This map was created by John T. Little and lithographed by Britton and Rey of San Francisco in 1871.
John T. Little (fl. c. 1849 - 1860) was an American businessman who found success in California. Little arrived in California in 1849, at the height of the Gold Rush, an settled in Coloma, where he opened on the first general stores on the north side of the American River. On November 8, 1849, the first 'official' post office in El Dorado County, California, was established in his store. Little was appointed postmaster, a position he held until 1851, when the title was given to Stephen S. Brooks.
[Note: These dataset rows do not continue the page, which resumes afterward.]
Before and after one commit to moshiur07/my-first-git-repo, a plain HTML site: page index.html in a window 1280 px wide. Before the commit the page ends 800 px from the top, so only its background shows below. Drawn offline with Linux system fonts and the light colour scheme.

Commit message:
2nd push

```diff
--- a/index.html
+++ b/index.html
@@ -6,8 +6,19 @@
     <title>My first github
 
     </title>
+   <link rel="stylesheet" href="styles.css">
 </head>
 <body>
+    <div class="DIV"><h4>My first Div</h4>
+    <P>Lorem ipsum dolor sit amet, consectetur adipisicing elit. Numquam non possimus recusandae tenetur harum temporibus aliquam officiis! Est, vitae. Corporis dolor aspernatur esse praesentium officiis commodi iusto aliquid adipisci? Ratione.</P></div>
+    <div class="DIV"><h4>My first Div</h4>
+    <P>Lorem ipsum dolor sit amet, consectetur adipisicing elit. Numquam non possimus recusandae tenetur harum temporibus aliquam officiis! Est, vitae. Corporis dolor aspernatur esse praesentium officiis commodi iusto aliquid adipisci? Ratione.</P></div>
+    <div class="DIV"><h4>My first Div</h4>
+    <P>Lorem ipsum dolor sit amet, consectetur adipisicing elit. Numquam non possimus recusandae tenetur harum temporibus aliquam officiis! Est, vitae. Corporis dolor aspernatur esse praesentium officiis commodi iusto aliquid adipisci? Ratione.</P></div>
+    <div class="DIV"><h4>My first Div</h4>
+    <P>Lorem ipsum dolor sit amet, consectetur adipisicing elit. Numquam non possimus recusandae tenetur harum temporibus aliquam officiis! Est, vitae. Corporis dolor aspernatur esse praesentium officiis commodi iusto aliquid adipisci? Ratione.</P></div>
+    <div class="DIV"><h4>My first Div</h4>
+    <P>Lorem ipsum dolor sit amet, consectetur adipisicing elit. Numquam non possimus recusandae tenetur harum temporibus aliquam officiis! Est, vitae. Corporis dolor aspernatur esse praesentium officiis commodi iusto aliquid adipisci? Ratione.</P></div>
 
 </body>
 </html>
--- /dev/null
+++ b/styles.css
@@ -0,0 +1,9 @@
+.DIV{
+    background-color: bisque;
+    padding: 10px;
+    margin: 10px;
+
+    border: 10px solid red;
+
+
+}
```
Little proved himself to be an adept businessman. He operated the first ferry service across the American River, creating a connection between the mining camps on the south side and his general store on the north side. In 1850, Little partnered with Ed Raum and built the first wagon bridge across the American and charged a toll for each crossing. The partners recouped their investment within three months. Eventually, Little moved to San Francisco, where he became a real estate broker and moneylender, operating his business from Montgomery Street.
Britton and Rey (1852 - 1906) was a lithographic firm based in San Francisco founded by Joseph Britton (1825 - 1901) and Jacques Joseph Rey (1820 - 1892). The leading firm in the area during the second half of the 19th century, Britton and Rey eventually earned the reputation of being the western Currier and Ives. They published both large-format and postcard views of California, as well as with stock certificates, stationery, and maps. Within the partnership, Rey was the artist and Britton the principal lithographer. Britton was also principally concerned with the business aspects of the firm. The firm also printed lithographs by other artists, including Thomas Almond Ayres (1816 - 1858), George Holbrook Baker (1824 - 1906), Charles Christian Nahl (1818 - 1878), and Frederick August Wenderoth (1819 - 1884). After Rey's death in 1892 and Britton's subsequent retirement, the firm passed to Rey's son, Valentine J. A. Rey, who ran the firm until at least the 1906 San Francisco earthquake and fire. A. Carlisle and Company, another San Francisco printer, acquired the remains of the Britton and Rey firm in 1916. For more information about Joseph Britton and Jacques Joseph Rey, please reference their individual biographies included in our cartographer database.
Very good. Even overall toning. Backed on linen.